• _MATERIALS PROVIDED_
>>>>
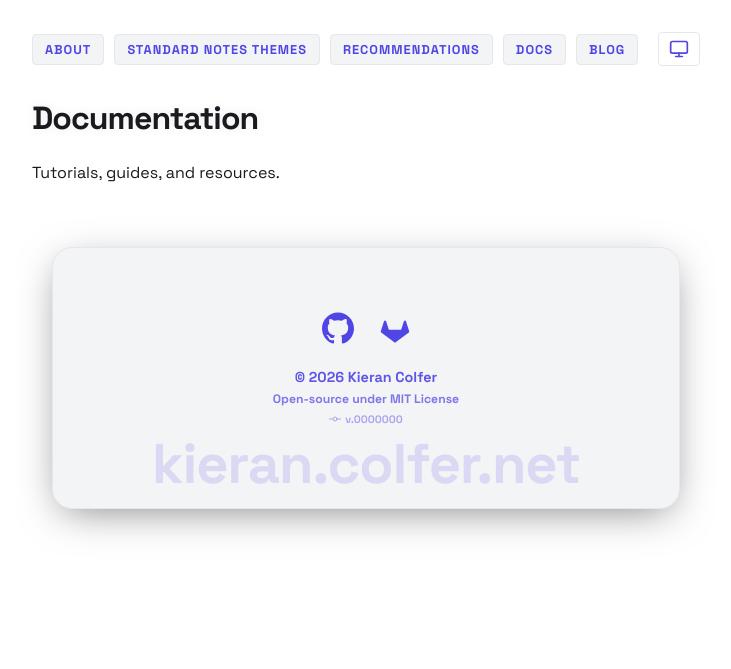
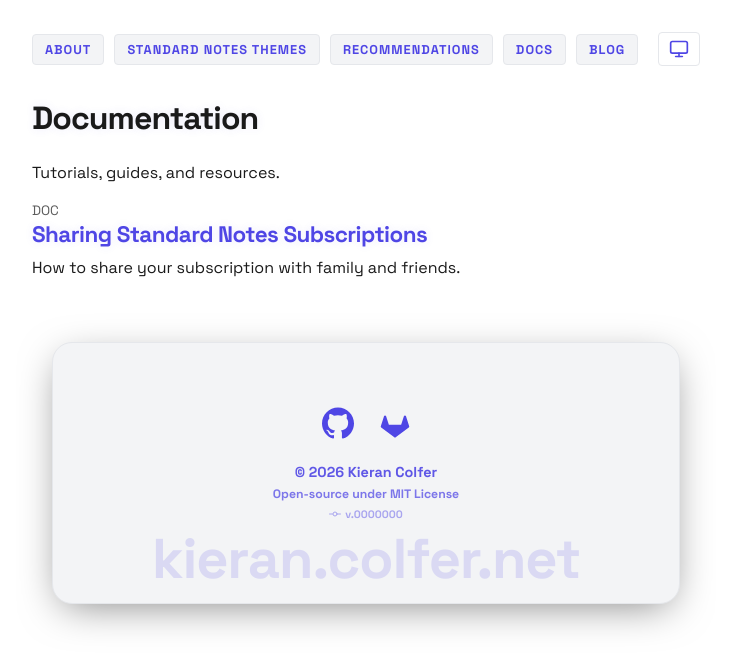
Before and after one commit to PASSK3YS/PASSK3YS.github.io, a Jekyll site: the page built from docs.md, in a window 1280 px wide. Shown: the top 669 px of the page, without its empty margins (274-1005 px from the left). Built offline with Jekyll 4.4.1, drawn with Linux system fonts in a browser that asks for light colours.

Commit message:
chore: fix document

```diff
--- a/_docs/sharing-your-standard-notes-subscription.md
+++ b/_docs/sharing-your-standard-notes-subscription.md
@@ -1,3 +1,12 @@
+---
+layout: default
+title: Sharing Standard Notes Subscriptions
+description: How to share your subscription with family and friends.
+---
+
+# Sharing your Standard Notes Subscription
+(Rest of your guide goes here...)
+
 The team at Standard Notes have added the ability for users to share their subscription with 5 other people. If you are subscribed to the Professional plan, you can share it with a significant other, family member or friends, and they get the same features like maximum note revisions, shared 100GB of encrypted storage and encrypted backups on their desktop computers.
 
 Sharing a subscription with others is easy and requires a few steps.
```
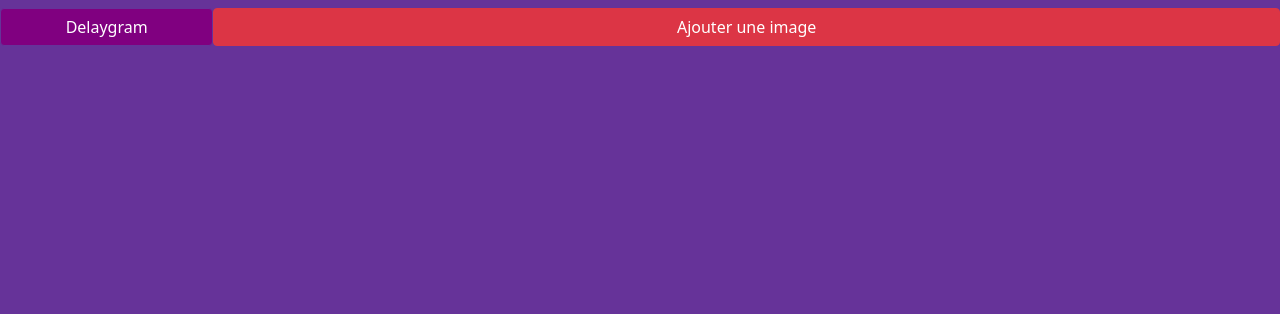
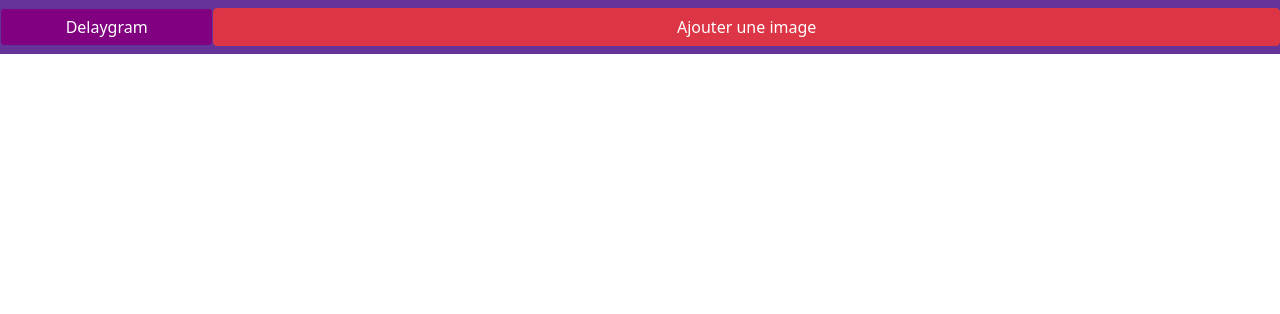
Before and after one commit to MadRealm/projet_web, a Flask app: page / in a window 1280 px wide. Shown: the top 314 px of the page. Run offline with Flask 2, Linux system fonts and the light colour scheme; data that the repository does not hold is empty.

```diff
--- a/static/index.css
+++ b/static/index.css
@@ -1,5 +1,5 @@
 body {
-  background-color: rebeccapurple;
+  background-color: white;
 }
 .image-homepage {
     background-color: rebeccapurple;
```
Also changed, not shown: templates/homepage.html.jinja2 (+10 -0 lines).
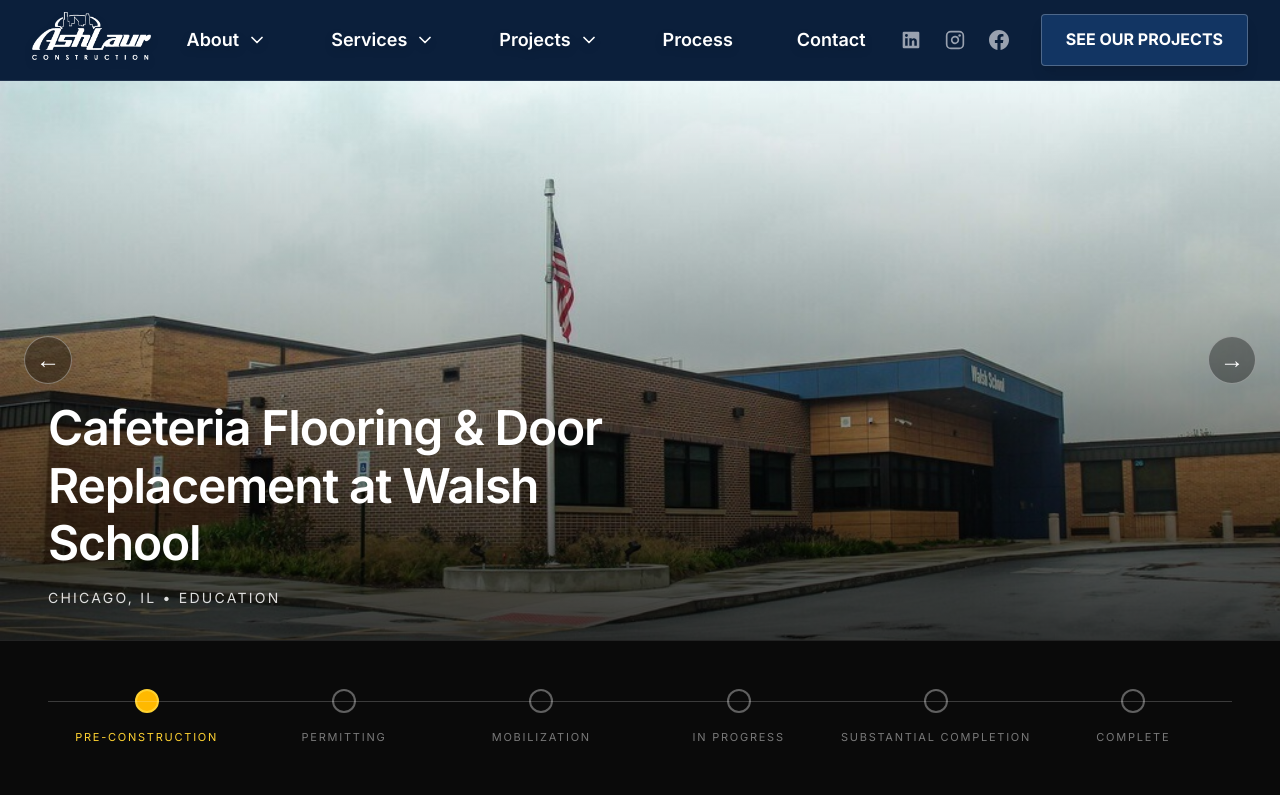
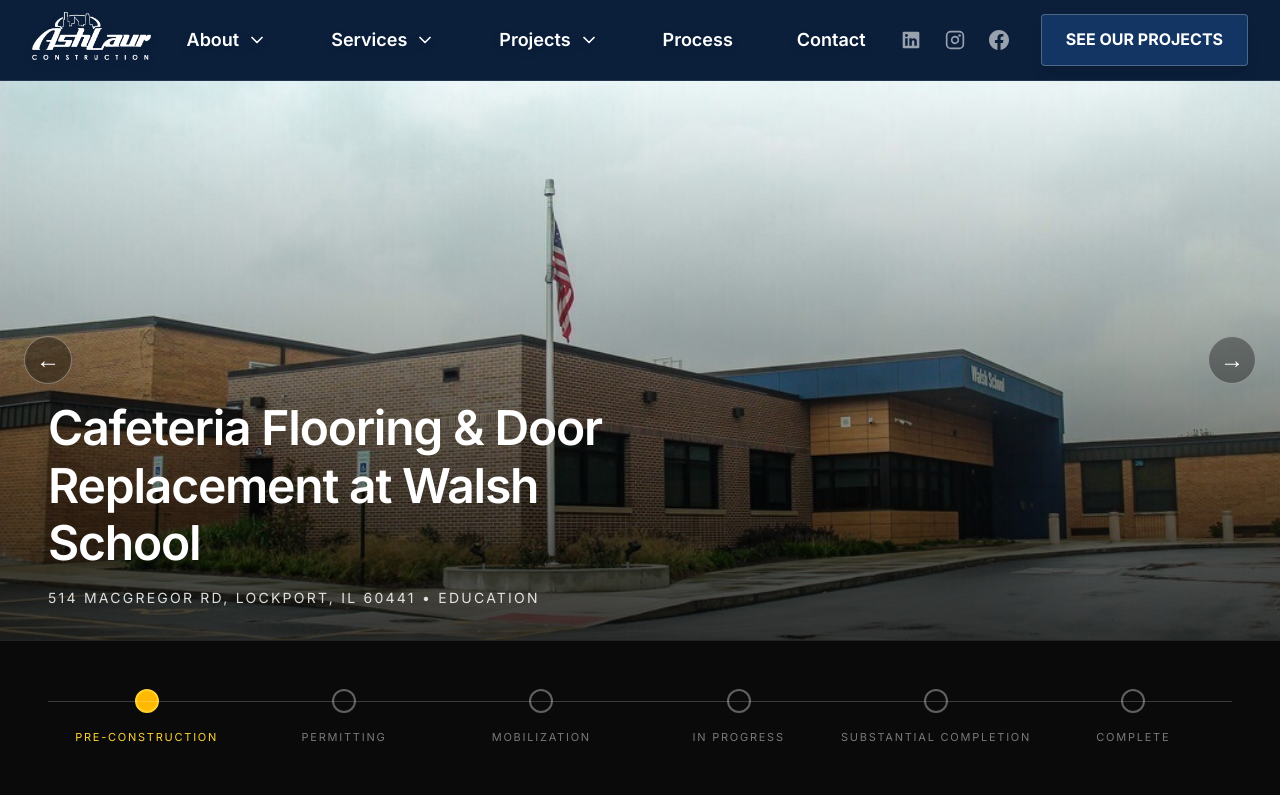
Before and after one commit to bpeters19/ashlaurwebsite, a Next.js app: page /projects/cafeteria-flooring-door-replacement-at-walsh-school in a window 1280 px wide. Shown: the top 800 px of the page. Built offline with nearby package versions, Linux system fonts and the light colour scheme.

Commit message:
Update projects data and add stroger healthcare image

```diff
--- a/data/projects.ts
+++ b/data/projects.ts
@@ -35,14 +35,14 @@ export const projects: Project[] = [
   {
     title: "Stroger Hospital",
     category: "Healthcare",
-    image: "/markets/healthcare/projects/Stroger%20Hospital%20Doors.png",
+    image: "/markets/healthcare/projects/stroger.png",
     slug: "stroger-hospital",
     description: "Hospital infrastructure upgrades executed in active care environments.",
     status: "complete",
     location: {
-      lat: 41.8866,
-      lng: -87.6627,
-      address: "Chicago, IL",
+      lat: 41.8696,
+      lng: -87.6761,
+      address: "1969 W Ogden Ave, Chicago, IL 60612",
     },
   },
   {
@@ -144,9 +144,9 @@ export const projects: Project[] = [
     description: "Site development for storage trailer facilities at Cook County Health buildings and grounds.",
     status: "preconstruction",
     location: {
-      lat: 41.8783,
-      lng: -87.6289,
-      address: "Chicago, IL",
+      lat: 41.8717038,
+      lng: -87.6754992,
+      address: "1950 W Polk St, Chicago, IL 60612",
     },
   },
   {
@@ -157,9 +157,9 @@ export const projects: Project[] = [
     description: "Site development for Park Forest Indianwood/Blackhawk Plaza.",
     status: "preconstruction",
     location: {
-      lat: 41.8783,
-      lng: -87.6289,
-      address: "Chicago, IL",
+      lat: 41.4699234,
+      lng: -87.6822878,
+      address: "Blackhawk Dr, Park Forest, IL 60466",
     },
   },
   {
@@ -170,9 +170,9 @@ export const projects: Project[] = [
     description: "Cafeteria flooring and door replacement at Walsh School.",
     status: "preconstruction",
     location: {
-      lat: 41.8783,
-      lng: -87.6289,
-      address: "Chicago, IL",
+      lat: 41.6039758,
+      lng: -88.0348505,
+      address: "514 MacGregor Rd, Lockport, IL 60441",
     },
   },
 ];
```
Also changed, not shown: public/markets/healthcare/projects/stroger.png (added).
<<<<
• _TASK DESCRIPTION_
Everything in the entries above should be written out again exactly, except the images.

• _YOUR RESPONSE_
Before and after one commit to PASSK3YS/PASSK3YS.github.io, a Jekyll site: the page built from docs.md, in a window 1280 px wide. Shown: the top 669 px of the page, without its empty margins (274-1005 px from the left). Built offline with Jekyll 4.4.1, drawn with Linux system fonts in a browser that asks for light colours.

Commit message:
chore: fix document

```diff
--- a/_docs/sharing-your-standard-notes-subscription.md
+++ b/_docs/sharing-your-standard-notes-subscription.md
@@ -1,3 +1,12 @@
+---
+layout: default
+title: Sharing Standard Notes Subscriptions
+description: How to share your subscription with family and friends.
+---
+
+# Sharing your Standard Notes Subscription
+(Rest of your guide goes here...)
+
 The team at Standard Notes have added the ability for users to share their subscription with 5 other people. If you are subscribed to the Professional plan, you can share it with a significant other, family member or friends, and they get the same features like maximum note revisions, shared 100GB of encrypted storage and encrypted backups on their desktop computers.
 
 Sharing a subscription with others is easy and requires a few steps.
```
Before and after one commit to MadRealm/projet_web, a Flask app: page / in a window 1280 px wide. Shown: the top 314 px of the page. Run offline with Flask 2, Linux system fonts and the light colour scheme; data that the repository does not hold is empty.

```diff
--- a/static/index.css
+++ b/static/index.css
@@ -1,5 +1,5 @@
 body {
-  background-color: rebeccapurple;
+  background-color: white;
 }
 .image-homepage {
     background-color: rebeccapurple;
```
Also changed, not shown: templates/homepage.html.jinja2 (+10 -0 lines).
Before and after one commit to bpeters19/ashlaurwebsite, a Next.js app: page /projects/cafeteria-flooring-door-replacement-at-walsh-school in a window 1280 px wide. Shown: the top 800 px of the page. Built offline with nearby package versions, Linux system fonts and the light colour scheme.

Commit message:
Update projects data and add stroger healthcare image

```diff
--- a/data/projects.ts
+++ b/data/projects.ts
@@ -35,14 +35,14 @@ export const projects: Project[] = [
   {
     title: "Stroger Hospital",
     category: "Healthcare",
-    image: "/markets/healthcare/projects/Stroger%20Hospital%20Doors.png",
+    image: "/markets/healthcare/projects/stroger.png",
     slug: "stroger-hospital",
     description: "Hospital infrastructure upgrades executed in active care environments.",
     status: "complete",
     location: {
-      lat: 41.8866,
-      lng: -87.6627,
-      address: "Chicago, IL",
+      lat: 41.8696,
+      lng: -87.6761,
+      address: "1969 W Ogden Ave, Chicago, IL 60612",
     },
   },
   {
@@ -144,9 +144,9 @@ export const projects: Project[] = [
     description: "Site development for storage trailer facilities at Cook County Health buildings and grounds.",
     status: "preconstruction",
     location: {
-      lat: 41.8783,
-      lng: -87.6289,
-      address: "Chicago, IL",
+      lat: 41.8717038,
+      lng: -87.6754992,
+      address: "1950 W Polk St, Chicago, IL 60612",
     },
   },
   {
@@ -157,9 +157,9 @@ export const projects: Project[] = [
     description: "Site development for Park Forest Indianwood/Blackhawk Plaza.",
     status: "preconstruction",
     location: {
-      lat: 41.8783,
-      lng: -87.6289,
-      address: "Chicago, IL",
+      lat: 41.4699234,
+      lng: -87.6822878,
+      address: "Blackhawk Dr, Park Forest, IL 60466",
     },
   },
   {
@@ -170,9 +170,9 @@ export const projects: Project[] = [
     description: "Cafeteria flooring and door replacement at Walsh School.",
     status: "preconstruction",
     location: {
-      lat: 41.8783,
-      lng: -87.6289,
-      address: "Chicago, IL",
+      lat: 41.6039758,
+      lng: -88.0348505,
+      address: "514 MacGregor Rd, Lockport, IL 60441",
     },
   },
 ];
```
Also changed, not shown: public/markets/healthcare/projects/stroger.png (added).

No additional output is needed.